*** Data listing Section Begins ***

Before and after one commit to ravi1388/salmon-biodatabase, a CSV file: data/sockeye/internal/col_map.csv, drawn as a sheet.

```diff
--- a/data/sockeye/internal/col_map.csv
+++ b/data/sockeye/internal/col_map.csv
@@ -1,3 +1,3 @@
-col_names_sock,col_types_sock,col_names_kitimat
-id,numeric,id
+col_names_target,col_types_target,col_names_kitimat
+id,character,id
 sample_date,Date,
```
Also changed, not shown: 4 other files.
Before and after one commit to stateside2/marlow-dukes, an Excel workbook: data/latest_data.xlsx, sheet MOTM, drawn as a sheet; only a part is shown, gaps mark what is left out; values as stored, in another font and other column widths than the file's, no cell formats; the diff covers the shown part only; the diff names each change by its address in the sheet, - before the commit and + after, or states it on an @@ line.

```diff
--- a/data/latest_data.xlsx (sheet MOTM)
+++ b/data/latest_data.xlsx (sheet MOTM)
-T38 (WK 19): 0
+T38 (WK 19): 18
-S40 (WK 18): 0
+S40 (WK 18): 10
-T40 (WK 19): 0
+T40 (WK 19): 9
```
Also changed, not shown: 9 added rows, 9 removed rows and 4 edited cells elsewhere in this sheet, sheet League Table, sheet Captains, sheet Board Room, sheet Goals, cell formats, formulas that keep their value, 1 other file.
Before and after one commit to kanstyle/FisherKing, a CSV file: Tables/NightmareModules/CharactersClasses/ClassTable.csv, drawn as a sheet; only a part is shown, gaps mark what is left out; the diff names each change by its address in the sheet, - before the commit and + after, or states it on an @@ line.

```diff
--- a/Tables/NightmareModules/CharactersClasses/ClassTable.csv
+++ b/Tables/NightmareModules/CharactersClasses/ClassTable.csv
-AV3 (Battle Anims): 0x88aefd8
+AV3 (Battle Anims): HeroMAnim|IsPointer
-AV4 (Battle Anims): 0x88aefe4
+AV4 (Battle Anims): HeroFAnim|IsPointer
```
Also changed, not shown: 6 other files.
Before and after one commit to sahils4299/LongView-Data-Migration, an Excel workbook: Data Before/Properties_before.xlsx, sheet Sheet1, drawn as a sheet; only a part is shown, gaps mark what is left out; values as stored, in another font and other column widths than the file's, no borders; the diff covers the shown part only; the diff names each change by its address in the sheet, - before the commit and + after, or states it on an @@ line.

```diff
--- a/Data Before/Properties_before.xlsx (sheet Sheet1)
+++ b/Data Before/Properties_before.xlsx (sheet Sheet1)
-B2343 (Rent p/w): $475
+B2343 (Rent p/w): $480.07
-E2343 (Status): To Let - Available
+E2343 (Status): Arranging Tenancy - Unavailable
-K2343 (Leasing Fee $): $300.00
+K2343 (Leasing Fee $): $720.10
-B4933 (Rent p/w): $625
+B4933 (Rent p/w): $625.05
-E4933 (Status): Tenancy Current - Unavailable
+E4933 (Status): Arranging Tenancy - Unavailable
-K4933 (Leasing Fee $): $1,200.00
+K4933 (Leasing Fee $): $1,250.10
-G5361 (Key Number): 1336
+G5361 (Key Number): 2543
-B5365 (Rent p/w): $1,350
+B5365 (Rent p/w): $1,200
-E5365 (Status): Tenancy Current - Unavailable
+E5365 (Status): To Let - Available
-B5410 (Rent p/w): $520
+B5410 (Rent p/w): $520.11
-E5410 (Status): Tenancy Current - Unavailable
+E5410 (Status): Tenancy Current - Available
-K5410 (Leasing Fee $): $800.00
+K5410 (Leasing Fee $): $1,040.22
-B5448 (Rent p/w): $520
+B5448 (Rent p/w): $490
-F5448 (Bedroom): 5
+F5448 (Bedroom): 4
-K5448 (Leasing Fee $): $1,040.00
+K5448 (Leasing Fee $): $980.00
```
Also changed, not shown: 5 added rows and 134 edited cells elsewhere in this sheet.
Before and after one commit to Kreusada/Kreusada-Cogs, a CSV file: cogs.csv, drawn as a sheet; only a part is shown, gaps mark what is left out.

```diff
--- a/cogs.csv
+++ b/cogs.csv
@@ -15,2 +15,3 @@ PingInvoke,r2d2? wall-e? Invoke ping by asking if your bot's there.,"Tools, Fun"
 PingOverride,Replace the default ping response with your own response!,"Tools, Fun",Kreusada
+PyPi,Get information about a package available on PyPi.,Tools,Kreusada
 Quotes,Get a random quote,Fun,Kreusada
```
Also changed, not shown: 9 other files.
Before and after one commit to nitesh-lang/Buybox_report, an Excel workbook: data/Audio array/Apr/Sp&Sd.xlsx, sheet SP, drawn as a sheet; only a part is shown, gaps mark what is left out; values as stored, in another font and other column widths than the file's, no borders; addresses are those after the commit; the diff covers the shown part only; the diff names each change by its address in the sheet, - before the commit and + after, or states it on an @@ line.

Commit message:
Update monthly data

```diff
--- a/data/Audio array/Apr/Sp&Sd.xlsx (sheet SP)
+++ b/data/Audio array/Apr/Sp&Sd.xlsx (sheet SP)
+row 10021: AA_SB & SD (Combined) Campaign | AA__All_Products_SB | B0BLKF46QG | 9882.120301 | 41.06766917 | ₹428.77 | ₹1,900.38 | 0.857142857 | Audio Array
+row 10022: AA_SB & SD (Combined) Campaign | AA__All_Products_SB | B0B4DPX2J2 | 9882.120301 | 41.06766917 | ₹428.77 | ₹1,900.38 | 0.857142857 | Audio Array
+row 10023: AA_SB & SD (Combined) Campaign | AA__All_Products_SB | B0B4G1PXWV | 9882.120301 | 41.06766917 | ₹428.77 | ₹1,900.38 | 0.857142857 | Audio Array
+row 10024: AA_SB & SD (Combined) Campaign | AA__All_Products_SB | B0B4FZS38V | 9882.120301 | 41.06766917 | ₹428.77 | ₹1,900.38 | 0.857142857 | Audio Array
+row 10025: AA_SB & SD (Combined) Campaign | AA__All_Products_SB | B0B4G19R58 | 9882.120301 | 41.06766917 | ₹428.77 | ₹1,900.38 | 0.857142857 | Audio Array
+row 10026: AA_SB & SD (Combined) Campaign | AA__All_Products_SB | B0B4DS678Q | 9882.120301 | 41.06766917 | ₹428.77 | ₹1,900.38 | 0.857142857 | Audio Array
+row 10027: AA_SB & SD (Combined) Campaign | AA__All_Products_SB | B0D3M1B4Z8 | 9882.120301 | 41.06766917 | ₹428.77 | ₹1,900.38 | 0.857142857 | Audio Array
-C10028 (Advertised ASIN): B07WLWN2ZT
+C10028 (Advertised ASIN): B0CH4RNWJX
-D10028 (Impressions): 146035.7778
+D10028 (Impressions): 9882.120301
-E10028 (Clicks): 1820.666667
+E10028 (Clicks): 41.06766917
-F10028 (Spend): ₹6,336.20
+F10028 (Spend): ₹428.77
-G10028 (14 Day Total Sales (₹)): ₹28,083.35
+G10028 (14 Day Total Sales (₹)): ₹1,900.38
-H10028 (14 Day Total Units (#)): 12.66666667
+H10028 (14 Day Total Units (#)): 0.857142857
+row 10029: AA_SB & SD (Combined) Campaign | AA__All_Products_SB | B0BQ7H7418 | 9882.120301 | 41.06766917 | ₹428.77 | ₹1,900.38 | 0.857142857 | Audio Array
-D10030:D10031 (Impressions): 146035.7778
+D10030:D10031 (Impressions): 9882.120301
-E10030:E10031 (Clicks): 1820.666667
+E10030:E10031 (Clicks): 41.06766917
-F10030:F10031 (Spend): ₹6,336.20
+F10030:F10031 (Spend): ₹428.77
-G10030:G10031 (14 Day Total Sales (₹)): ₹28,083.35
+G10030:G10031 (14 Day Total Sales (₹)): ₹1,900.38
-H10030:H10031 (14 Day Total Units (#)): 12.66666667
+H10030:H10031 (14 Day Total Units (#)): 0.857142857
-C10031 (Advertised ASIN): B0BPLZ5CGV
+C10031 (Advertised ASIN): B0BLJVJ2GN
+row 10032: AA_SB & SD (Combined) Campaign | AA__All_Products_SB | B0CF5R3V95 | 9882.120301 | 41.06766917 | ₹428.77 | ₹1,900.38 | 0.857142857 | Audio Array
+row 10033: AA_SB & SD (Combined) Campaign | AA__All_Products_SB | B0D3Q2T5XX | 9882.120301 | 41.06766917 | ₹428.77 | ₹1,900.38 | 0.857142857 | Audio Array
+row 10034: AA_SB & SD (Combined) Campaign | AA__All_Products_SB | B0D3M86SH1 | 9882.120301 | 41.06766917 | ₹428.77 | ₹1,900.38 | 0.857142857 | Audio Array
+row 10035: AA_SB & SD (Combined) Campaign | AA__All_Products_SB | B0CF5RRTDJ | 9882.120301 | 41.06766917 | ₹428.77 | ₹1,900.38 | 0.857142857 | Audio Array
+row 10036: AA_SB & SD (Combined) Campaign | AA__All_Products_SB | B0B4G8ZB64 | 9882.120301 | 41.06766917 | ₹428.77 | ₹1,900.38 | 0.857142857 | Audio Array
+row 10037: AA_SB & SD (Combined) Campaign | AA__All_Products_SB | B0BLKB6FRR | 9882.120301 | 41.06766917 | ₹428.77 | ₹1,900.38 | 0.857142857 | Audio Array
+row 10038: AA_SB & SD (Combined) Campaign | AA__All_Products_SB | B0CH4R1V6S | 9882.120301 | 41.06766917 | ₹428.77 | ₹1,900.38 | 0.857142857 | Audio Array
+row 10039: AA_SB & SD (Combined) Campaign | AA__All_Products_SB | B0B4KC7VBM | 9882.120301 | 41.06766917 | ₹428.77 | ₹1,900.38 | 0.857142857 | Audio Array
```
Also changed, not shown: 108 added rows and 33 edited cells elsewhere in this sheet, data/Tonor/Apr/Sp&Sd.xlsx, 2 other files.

*** Data listing Section Ends ***

Task requirements: Copy each line of the entries that includes the word "Leasing".

Solution:
-K2343 (Leasing Fee $): $300.00
+K2343 (Leasing Fee $): $720.10
-K4933 (Leasing Fee $): $1,200.00
+K4933 (Leasing Fee $): $1,250.10
-K5410 (Leasing Fee $): $800.00
+K5410 (Leasing Fee $): $1,040.22
-K5448 (Leasing Fee $): $1,040.00
+K5448 (Leasing Fee $): $980.00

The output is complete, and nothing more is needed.